Efforts to design novel protein catalysts have typically involved modifying naturally occurring proteins for a new purpose. But the resulting proteins are often less than ideal. Now, David Baker of the University of Washington, Seattle; Gaetano T. Montelione of Rutgers University, Piscataway; and coworkers have developed guidelines for designing proteins from the ground up with results that are close to ideal (Nature, DOI: 10.1038/nature11600).
“With this new approach, we can start designing fold and function at the same time,” Baker says. Designing structure and function together, he says, can lead to more active catalysts than existing strategies, which involve starting with naturally occurring protein structures and trying to change their function by embedding new catalytic sites in them.
“For an active site, you really need to have all the catalytic groups in exactly the right place.

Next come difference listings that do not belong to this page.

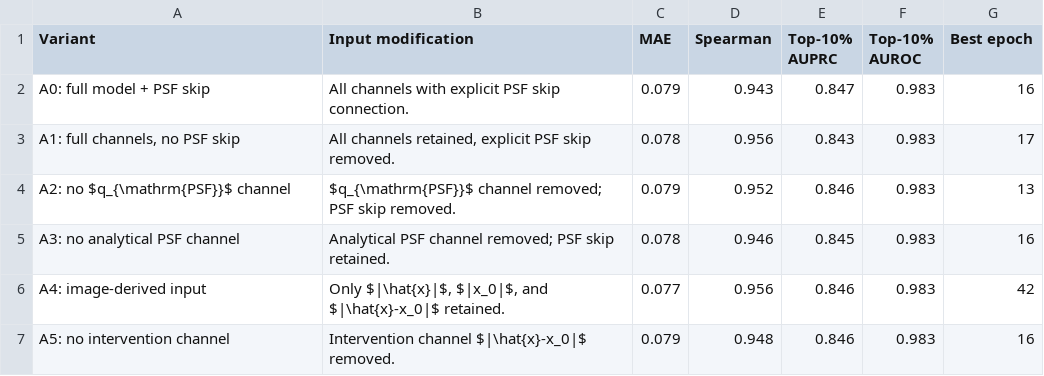
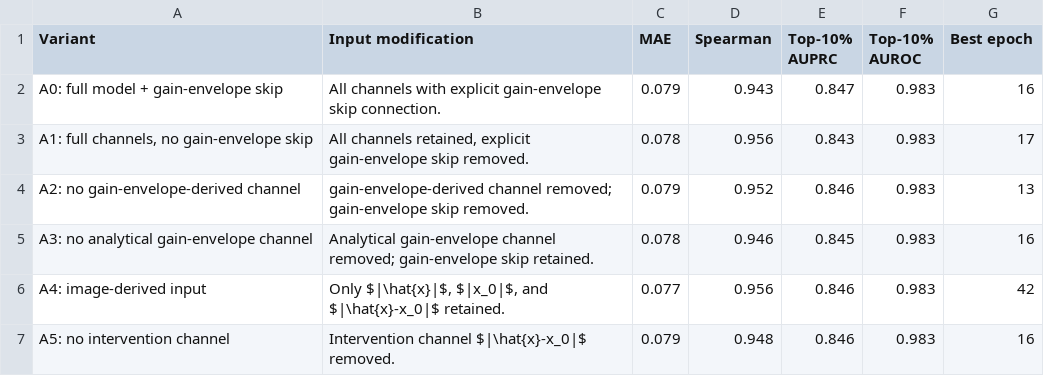
Before and after one commit to SILAS-RANSFORD-OSEI/fourway-ssdu-residual-risk-materials, a CSV file: paper/tables/main/table_3_a4_cnn_ablation_summary.csv, drawn as a sheet.

Commit message:
Clean figure and table terminology

```diff
--- a/paper/tables/main/table_3_a4_cnn_ablation_summary.csv
+++ b/paper/tables/main/table_3_a4_cnn_ablation_summary.csv
@@ -1,6 +1,6 @@
 Variant,Input modification,MAE,Spearman,Top-10% AUPRC,Top-10% AUROC,Best epoch
-A0: full model + PSF skip,All channels with explicit PSF skip connection.,0.079,0.943,0.847,0.983,16
-"A1: full channels, no PSF skip","All channels retained, explicit PSF skip removed.",0.078,0.956,0.843,0.983,17
-A2: no $q_{\mathrm{PSF}}$ channel,$q_{\mathrm{PSF}}$ channel removed; PSF skip removed.,0.079,0.952,0.846,0.983,13
-A3: no analytical PSF channel,Analytical PSF channel removed; PSF skip retained.,0.078,0.946,0.845,0.983,16
+A0: full model + gain-envelope skip,All channels with explicit gain-envelope skip connection.,0.079,0.943,0.847,0.983,16
+"A1: full channels, no gain-envelope skip","All channels retained, explicit gain-envelope skip removed.",0.078,0.956,0.843,0.983,17
+A2: no gain-envelope-derived channel,gain-envelope-derived channel removed; gain-envelope skip removed.,0.079,0.952,0.846,0.983,13
+A3: no analytical gain-envelope channel,Analytical gain-envelope channel removed; gain-envelope skip retained.,0.078,0.946,0.845,0.983,16
 A4: image-derived input,"Only $|\hat{x}|$, $|x_0|$, and $|\hat{x}-x_0|$ retained.",0.077,0.956,0.846,0.983,42
```
Also changed, not shown: paper/tables/main/table_2_residual_risk_target_parameters.csv, paper/tables/main/table_4_independent_holdout_verification_performance.csv, 26 other files.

When you reuse a backbone that evolved for something else, the backbone won’t be placed exactly where you need it to be,” he says. “If you’re building the protein from scratch and you have high-precision control over the position of the backbone, you really can get the geometry exact.”
Baker’s team came up with rules that describe the junctions between adjacent structural elements such as α-helices and β-strands. The rules depend on the chirality of ββ units and the orientation of αβ and βα units—characteristics that are dictated by the length of each structural element and the loops that connect them.
Notably, these rules are mostly independent of the amino acid sequences. “A lot can be controlled before you even get to the point of thinking about the details of the sequence, simply by controlling the length of the secondary structure elements and by controlling the length of the turns,” Baker says. Monte Carlo simulations can then identify the best sequence for the chosen backbone.
Baker and coworkers designed a variety of proteins using the rules. They then enlisted volunteers using the distributed computing project Rosetta@home to predict the proteins’ lowest energy structures. They chose five proteins whose predicted structure matched the designed structure, expressed them in bacteria, and obtained their structure using NMR spectroscopy. They found that the actual structures also matched the design.
William F. DeGrado, professor of pharmaceutical chemistry at the University of California, San Francisco, calls the rules a “new, comprehensive, and exciting approach for de novo protein design.”
Next up, Baker and colleagues plan to incorporate catalytic sites into the scaffolds they have designed, none of which actually have active sites.